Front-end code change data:

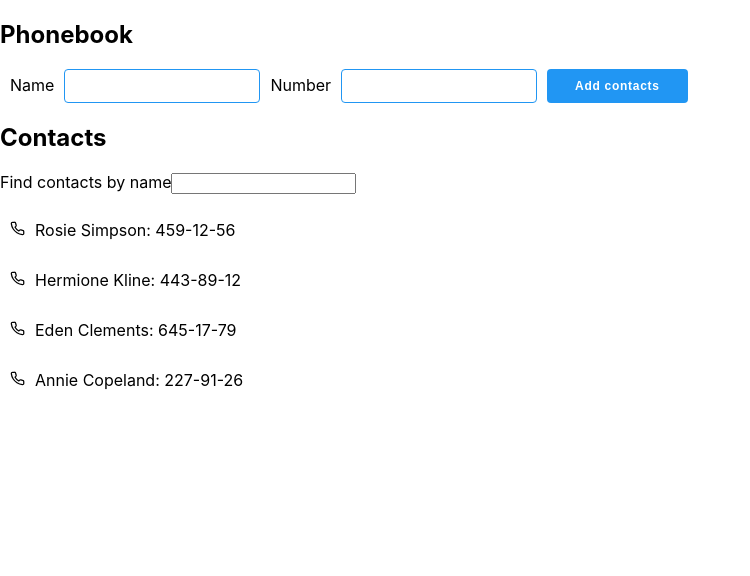
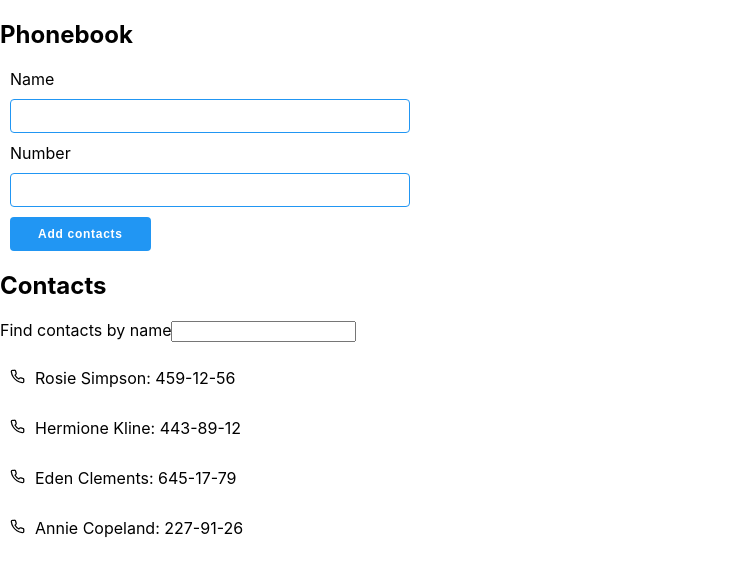
Before and after one commit to katymykhailova/goit-react-hw-03-phonebook, a React (Create React App) app: page / in a window 1280 px wide. Shown: the top 576 px of the page, without its empty margins (0-750 px from the left). Built offline with nearby package versions, Linux system fonts and the light colour scheme.

Commit message:
Добавляет formik

```diff
--- a/src/App.jsx
+++ b/src/App.jsx
@@ -2,7 +2,7 @@ import { Component } from 'react';
 import { v4 as uuid } from 'uuid';
 
 import ContactList from './ContactList';
-import ContactFormC from './ContactFormC';
+import ContactForm from './ContactForm';
 
 import './App.css';
 import initialContacts from './contacts.json';
@@ -31,8 +31,7 @@ class App extends Component {
     return (
       <section>
         <h1>Phonebook</h1>
-        <ContactFormC onSubmit={this.addContact}></ContactFormC>
-        {/* <ContactForm onSubmit={this.addContact}></ContactForm> */}
+        <ContactForm onSubmit={this.addContact}></ContactForm>
         <h2>Contacts</h2>
         <label>
           Find contacts by name
--- a/src/ContactForm/ContactForm.jsx
+++ b/src/ContactForm/ContactForm.jsx
@@ -1,4 +1,5 @@
-import { Formik } from 'formik';
+import { Formik, ErrorMessage } from 'formik';
+import { Form, Input, Label, Button, Error } from './ContactForm.styles';
 
 export default function ContactForm({ onSubmit }) {
   return (
@@ -7,9 +8,9 @@ export default function ContactForm({ onSubmit }) {
       validate={values => {
         const errors = {};
         if (!values.name) {
-          errors.email = 'Required';
+          errors.name = 'Required';
         } else if (!values.number) {
-          errors.email = 'Required';
+          errors.number = 'Required';
         } else if (
           !/^[a-zA-Zа-яА-Я]+(([' -][a-zA-Zа-яА-Я ])?[a-zA-Zа-яА-Я]*)*$/i.test(
             values.name,
@@ -25,36 +26,56 @@ export default function ContactForm({ onSubmit }) {
         }
         return errors;
       }}
-      onSubmit={(values, { setSubmitting }) => {
-        console.log(values);
+      onSubmit={(values, { setSubmitting, resetForm }) => {
         onSubmit(values);
         setSubmitting(false);
+        resetForm();
       }}
     >
-      {({ values, touched, errors, handleChange, handleSubmit }) => (
-        <form onSubmit={handleSubmit}>
-          <label>
+      {({
+        values,
+        touched,
+        errors,
+        handleChange,
+        handleSubmit,
+        isSubmitting,
+      }) => (
+        <Form onSubmit={handleSubmit}>
+          <Label>
             Name
-            <input
+            <Input
               type="text"
               name="name"
               onChange={handleChange}
               value={values.name}
             />
-            {errors.name}
-          </label>
-          <label>
+            {touched.name && errors.name && (
+              <Error>
+                Имя может состоять только из букв, апострофа, тире и пробелов.
+                Например Adrian, Jacob Mercer, Charles de Batz de Castelmore
+                d'Artagnan и т. п.
+              </Error>
+            )}
+          </Label>
+          <Label>
             Number
-            <input
+            <Input
               type="tel"
               name="number"
               onChange={handleChange}
               value={values.number}
             />
-            {errors.number}
-          </label>
-          <button type="submit">Add contacts</button>
-        </form>
+            {touched.number && errors.number && (
+              <Error>
+                Номер телефона должен состоять цифр и может содержать пробелы,
+                тире, круглые скобки и может начинаться с +
+              </Error>
+            )}
+          </Label>
+          <Button type="submit" disabled={isSubmitting}>
+            Add contacts
+          </Button>
+        </Form>
       )}
     </Formik>
   );
--- a/src/ContactForm/ContactForm.styles.jsx
+++ b/src/ContactForm/ContactForm.styles.jsx
@@ -0,0 +1,52 @@
+import styled from 'styled-components';
+
+export const Form = styled.form`
+  padding: 0;
+`;
+
+export const Label = styled.label`
+  max-width: 400px;
+  display: flex;
+  flex-direction: column;
+  margin-left: 10px;
+`;
+
+export const Input = styled.input`
+  margin: 10px 0;
+  height: 30px;
+  padding-left: 15px;
+  background-color: transparent;
+  border: 1px solid #2196f3;
+  border-radius: 4px;
+`;
+
+export const Button = styled.button`
+  display: flex;
+  align-items: center;
+  justify-content: center;
+  margin-left: 10px;
+  padding: 10px 28px;
+  max-width: 200px;
+
+  font-weight: 700;
+  font-size: 12px;
+  text-align: center;
+  letter-spacing: 0.06em;
+  text-decoration: none;
+  background-color: #2196f3;
+  color: #fff;
+  border: 0;
+  border-radius: 4px;
+  cursor: pointer;
+
+  &:disabled {
+    background-color: #7fbff3;
+  }
+`;
+
+export const Error = styled.span`
+  left: 400px;
+  bottom: 0px;
+  color: coral;
+  margin-bottom: 10px;
+`;
```
Also changed, not shown: 1 other file (tests, documents, lock files or other folders).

**What you will do**:
Drop every picture, then write out the remaining entries above exactly as they appear.

**Response**:
Before and after one commit to katymykhailova/goit-react-hw-03-phonebook, a React (Create React App) app: page / in a window 1280 px wide. Shown: the top 576 px of the page, without its empty margins (0-750 px from the left). Built offline with nearby package versions, Linux system fonts and the light colour scheme.

Commit message:
Добавляет formik

```diff
--- a/src/App.jsx
+++ b/src/App.jsx
@@ -2,7 +2,7 @@ import { Component } from 'react';
 import { v4 as uuid } from 'uuid';
 
 import ContactList from './ContactList';
-import ContactFormC from './ContactFormC';
+import ContactForm from './ContactForm';
 
 import './App.css';
 import initialContacts from './contacts.json';
@@ -31,8 +31,7 @@ class App extends Component {
     return (
       <section>
         <h1>Phonebook</h1>
-        <ContactFormC onSubmit={this.addContact}></ContactFormC>
-        {/* <ContactForm onSubmit={this.addContact}></ContactForm> */}
+        <ContactForm onSubmit={this.addContact}></ContactForm>
         <h2>Contacts</h2>
         <label>
           Find contacts by name
--- a/src/ContactForm/ContactForm.jsx
+++ b/src/ContactForm/ContactForm.jsx
@@ -1,4 +1,5 @@
-import { Formik } from 'formik';
+import { Formik, ErrorMessage } from 'formik';
+import { Form, Input, Label, Button, Error } from './ContactForm.styles';
 
 export default function ContactForm({ onSubmit }) {
   return (
@@ -7,9 +8,9 @@ export default function ContactForm({ onSubmit }) {
       validate={values => {
         const errors = {};
         if (!values.name) {
-          errors.email = 'Required';
+          errors.name = 'Required';
         } else if (!values.number) {
-          errors.email = 'Required';
+          errors.number = 'Required';
         } else if (
           !/^[a-zA-Zа-яА-Я]+(([' -][a-zA-Zа-яА-Я ])?[a-zA-Zа-яА-Я]*)*$/i.test(
             values.name,
@@ -25,36 +26,56 @@ export default function ContactForm({ onSubmit }) {
         }
         return errors;
       }}
-      onSubmit={(values, { setSubmitting }) => {
-        console.log(values);
+      onSubmit={(values, { setSubmitting, resetForm }) => {
         onSubmit(values);
         setSubmitting(false);
+        resetForm();
       }}
     >
-      {({ values, touched, errors, handleChange, handleSubmit }) => (
-        <form onSubmit={handleSubmit}>
-          <label>
+      {({
+        values,
+        touched,
+        errors,
+        handleChange,
+        handleSubmit,
+        isSubmitting,
+      }) => (
+        <Form onSubmit={handleSubmit}>
+          <Label>
             Name
-            <input
+            <Input
               type="text"
               name="name"
               onChange={handleChange}
               value={values.name}
             />
-            {errors.name}
-          </label>
-          <label>
+            {touched.name && errors.name && (
+              <Error>
+                Имя может состоять только из букв, апострофа, тире и пробелов.
+                Например Adrian, Jacob Mercer, Charles de Batz de Castelmore
+                d'Artagnan и т. п.
+              </Error>
+            )}
+          </Label>
+          <Label>
             Number
-            <input
+            <Input
               type="tel"
               name="number"
               onChange={handleChange}
               value={values.number}
             />
-            {errors.number}
-          </label>
-          <button type="submit">Add contacts</button>
-        </form>
+            {touched.number && errors.number && (
+              <Error>
+                Номер телефона должен состоять цифр и может содержать пробелы,
+                тире, круглые скобки и может начинаться с +
+              </Error>
+            )}
+          </Label>
+          <Button type="submit" disabled={isSubmitting}>
+            Add contacts
+          </Button>
+        </Form>
       )}
     </Formik>
   );
--- a/src/ContactForm/ContactForm.styles.jsx
+++ b/src/ContactForm/ContactForm.styles.jsx
@@ -0,0 +1,52 @@
+import styled from 'styled-components';
+
+export const Form = styled.form`
+  padding: 0;
+`;
+
+export const Label = styled.label`
+  max-width: 400px;
+  display: flex;
+  flex-direction: column;
+  margin-left: 10px;
+`;
+
+export const Input = styled.input`
+  margin: 10px 0;
+  height: 30px;
+  padding-left: 15px;
+  background-color: transparent;
+  border: 1px solid #2196f3;
+  border-radius: 4px;
+`;
+
+export const Button = styled.button`
+  display: flex;
+  align-items: center;
+  justify-content: center;
+  margin-left: 10px;
+  padding: 10px 28px;
+  max-width: 200px;
+
+  font-weight: 700;
+  font-size: 12px;
+  text-align: center;
+  letter-spacing: 0.06em;
+  text-decoration: none;
+  background-color: #2196f3;
+  color: #fff;
+  border: 0;
+  border-radius: 4px;
+  cursor: pointer;
+
+  &:disabled {
+    background-color: #7fbff3;
+  }
+`;
+
+export const Error = styled.span`
+  left: 400px;
+  bottom: 0px;
+  color: coral;
+  margin-bottom: 10px;
+`;
```
Also changed, not shown: 1 other file (tests, documents, lock files or other folders).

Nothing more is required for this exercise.